Task to complete | Please copy every line from the records below that contains the string "Mixing".

Supplied records |
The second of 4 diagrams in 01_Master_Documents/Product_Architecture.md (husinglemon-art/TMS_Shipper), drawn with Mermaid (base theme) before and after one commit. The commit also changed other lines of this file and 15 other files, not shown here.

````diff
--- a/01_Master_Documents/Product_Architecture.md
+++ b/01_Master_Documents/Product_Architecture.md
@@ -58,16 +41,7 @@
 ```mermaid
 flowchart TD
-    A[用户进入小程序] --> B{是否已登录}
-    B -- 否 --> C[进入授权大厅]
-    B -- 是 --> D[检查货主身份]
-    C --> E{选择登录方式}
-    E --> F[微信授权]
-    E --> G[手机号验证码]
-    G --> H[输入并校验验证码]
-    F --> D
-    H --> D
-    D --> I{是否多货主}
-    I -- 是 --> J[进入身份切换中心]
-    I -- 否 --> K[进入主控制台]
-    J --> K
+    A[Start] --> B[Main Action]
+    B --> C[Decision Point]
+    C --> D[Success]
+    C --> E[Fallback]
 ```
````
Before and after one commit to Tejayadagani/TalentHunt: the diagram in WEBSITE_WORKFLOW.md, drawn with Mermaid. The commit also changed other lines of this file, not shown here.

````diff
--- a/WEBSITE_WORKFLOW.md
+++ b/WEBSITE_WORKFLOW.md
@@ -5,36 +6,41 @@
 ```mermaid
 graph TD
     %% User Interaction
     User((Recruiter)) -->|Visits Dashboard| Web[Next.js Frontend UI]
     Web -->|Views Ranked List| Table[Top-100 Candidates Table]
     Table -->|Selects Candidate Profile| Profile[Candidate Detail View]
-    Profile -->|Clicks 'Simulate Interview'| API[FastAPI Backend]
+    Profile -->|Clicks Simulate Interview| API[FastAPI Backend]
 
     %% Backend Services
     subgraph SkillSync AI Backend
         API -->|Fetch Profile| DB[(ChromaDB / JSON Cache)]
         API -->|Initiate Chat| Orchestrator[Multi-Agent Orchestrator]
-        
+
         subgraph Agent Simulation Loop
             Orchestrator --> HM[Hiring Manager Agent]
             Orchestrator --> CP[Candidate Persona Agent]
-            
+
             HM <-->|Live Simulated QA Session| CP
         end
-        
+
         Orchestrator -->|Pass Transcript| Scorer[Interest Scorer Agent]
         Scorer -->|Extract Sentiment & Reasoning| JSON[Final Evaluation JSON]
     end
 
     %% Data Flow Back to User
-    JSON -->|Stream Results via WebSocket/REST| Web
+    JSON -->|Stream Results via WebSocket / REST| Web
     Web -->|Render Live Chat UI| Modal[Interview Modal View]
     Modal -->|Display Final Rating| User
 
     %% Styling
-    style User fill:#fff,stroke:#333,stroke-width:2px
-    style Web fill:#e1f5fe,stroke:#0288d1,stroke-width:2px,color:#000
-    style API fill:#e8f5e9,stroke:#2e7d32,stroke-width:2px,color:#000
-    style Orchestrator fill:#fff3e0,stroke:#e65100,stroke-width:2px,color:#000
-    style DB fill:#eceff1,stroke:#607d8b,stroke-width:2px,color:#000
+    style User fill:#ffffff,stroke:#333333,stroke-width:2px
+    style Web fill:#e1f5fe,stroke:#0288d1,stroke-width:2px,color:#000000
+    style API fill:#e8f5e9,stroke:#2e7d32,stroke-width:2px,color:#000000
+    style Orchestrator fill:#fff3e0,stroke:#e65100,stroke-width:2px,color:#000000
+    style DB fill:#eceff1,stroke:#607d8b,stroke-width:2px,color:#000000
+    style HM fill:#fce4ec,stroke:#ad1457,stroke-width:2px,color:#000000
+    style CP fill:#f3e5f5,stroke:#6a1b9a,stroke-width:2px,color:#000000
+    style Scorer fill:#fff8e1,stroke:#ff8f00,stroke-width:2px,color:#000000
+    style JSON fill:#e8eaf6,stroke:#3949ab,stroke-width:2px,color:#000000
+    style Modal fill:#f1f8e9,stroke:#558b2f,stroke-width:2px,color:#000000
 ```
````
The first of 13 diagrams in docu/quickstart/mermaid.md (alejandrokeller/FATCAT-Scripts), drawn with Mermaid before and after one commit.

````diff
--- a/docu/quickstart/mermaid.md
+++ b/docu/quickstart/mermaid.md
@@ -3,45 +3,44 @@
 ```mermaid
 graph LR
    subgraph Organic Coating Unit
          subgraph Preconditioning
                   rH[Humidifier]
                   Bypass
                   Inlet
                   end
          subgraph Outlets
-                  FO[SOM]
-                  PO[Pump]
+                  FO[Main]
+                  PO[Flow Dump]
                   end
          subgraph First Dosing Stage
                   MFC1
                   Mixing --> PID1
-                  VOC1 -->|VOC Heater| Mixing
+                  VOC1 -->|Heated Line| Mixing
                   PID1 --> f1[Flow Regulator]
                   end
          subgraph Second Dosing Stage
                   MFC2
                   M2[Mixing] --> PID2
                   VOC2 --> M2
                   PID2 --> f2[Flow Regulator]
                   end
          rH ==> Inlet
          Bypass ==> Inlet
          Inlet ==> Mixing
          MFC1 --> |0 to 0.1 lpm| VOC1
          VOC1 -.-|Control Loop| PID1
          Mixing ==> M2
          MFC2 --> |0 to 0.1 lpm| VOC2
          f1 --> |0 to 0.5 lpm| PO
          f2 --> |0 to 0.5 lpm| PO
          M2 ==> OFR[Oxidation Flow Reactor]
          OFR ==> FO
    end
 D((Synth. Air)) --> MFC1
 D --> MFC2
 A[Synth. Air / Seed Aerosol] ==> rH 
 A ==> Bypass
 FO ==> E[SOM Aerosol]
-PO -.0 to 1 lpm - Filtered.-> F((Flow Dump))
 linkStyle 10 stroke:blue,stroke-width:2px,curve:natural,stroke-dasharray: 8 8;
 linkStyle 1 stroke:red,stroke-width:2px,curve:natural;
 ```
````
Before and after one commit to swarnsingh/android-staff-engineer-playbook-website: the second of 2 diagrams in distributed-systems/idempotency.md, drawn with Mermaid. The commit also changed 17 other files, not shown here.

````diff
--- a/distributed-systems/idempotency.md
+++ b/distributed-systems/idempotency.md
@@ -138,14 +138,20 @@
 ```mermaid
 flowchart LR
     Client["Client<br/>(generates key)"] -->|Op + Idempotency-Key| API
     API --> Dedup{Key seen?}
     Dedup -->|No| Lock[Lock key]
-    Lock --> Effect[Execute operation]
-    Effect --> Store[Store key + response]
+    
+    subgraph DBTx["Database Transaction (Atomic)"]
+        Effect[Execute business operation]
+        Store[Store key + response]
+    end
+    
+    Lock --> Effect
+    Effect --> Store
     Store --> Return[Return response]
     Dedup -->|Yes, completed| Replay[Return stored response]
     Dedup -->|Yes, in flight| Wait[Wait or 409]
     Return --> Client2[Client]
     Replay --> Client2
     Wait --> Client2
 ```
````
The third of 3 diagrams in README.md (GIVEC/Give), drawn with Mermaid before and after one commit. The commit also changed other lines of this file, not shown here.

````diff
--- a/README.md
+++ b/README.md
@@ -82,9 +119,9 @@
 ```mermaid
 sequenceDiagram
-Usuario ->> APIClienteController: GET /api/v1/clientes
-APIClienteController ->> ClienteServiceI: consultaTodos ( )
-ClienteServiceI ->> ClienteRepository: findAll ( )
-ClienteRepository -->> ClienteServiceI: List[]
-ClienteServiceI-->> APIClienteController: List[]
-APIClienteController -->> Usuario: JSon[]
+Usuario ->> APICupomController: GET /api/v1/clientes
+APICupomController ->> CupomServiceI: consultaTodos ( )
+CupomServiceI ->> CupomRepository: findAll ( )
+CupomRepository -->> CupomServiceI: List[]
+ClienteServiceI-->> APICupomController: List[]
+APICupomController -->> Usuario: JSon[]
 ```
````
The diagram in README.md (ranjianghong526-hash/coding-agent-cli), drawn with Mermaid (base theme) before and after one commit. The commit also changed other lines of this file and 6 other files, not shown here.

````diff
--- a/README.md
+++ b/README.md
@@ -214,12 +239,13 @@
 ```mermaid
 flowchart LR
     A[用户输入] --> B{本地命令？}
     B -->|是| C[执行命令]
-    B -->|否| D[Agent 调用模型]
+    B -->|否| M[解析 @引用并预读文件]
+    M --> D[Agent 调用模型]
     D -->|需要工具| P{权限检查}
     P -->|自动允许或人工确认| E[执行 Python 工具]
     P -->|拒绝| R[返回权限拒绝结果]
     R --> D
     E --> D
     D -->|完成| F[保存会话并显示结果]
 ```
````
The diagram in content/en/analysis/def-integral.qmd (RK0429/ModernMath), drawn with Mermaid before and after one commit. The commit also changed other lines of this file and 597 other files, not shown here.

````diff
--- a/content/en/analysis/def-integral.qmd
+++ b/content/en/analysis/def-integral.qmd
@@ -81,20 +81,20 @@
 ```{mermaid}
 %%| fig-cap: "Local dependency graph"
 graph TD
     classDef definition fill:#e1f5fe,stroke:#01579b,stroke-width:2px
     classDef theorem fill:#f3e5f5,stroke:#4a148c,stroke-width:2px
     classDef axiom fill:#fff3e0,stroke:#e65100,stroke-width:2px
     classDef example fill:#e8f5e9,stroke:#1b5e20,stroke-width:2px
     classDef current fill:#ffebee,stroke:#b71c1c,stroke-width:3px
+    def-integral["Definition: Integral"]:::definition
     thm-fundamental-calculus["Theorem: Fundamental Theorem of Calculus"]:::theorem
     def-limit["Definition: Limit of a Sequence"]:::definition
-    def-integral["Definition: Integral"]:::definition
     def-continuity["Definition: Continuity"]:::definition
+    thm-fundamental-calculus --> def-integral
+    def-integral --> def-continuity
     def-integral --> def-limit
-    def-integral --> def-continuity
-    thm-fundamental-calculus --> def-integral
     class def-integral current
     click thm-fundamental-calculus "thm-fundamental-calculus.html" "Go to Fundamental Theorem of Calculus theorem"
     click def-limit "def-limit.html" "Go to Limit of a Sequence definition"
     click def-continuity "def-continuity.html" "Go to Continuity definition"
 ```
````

Solution |
                   Mixing --> PID1
-                  VOC1 -->|VOC Heater| Mixing
+                  VOC1 -->|Heated Line| Mixing
                   M2[Mixing] --> PID2
          Inlet ==> Mixing
          Mixing ==> M2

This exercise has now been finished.